Stored dataset items
● ● ●
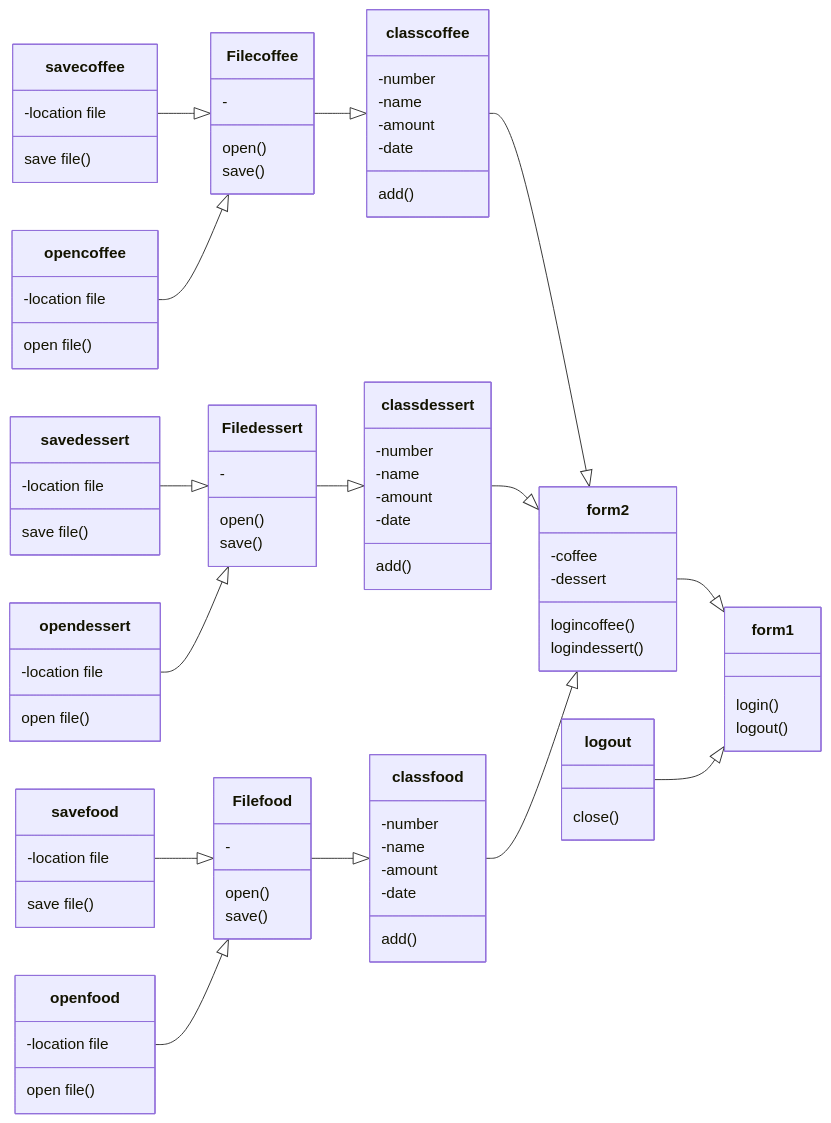
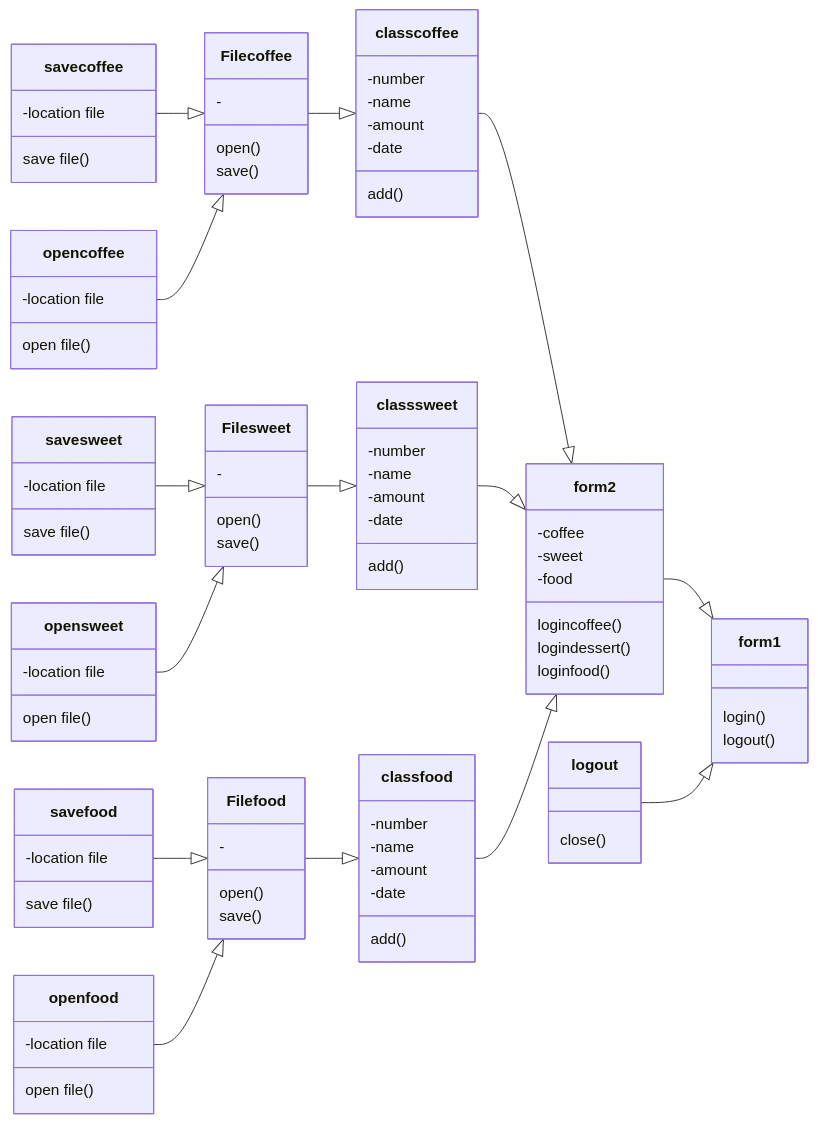
The diagram in Project Final/README.md (Syxsaran/FinalProject), drawn with Mermaid before and after one commit. The commit also changed other lines of this file, not shown here.

```diff
--- a/Project Final/README.md
+++ b/Project Final/README.md
@@ -20,9 +21,11 @@
   }
   class form2{
   -coffee
-  -dessert
+  -sweet
+  -food
   logincoffee()
   logindessert()
+  loginfood()
   }
   class classcoffee{
   -number
@@ -31,7 +34,7 @@
   -date
   add()
   }
-  class classdessert{
+  class classsweet{
   -number
   -name
   -amount
@@ -50,7 +53,7 @@
   open()
   save()
   }
-  class Filedessert{
+  class Filesweet{
   -
   open()
   save()
@@ -60,11 +63,11 @@
   open()
   save()
   }
-  class opendessert{
+  class opensweet{
   -location file
   open file()
   }
-  class savedessert{
+  class savesweet{
   -location file
   save file()
   }
@@ -91,15 +94,15 @@
   savecoffee --|> Filecoffee
   opencoffee --|> Filecoffee
   
-  savedessert --|> Filedessert
-  opendessert --|> Filedessert
+  savesweet --|> Filesweet
+  opensweet --|> Filesweet
   
-  Filedessert --|> classdessert
+  Filesweet --|> classsweet
   Filecoffee --|> classcoffee
   Filefood --|> classfood
   
   classcoffee --|> form2
-  classdessert --|> form2
+  classsweet --|> form2
   classfood --|> form2
 
   
```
● ● ●
-- Description of the task --
Retrieve each line from the records above where the word "classfood" occurs.

-- Completed task --
   Filefood --|> classfood
   classfood --|> form2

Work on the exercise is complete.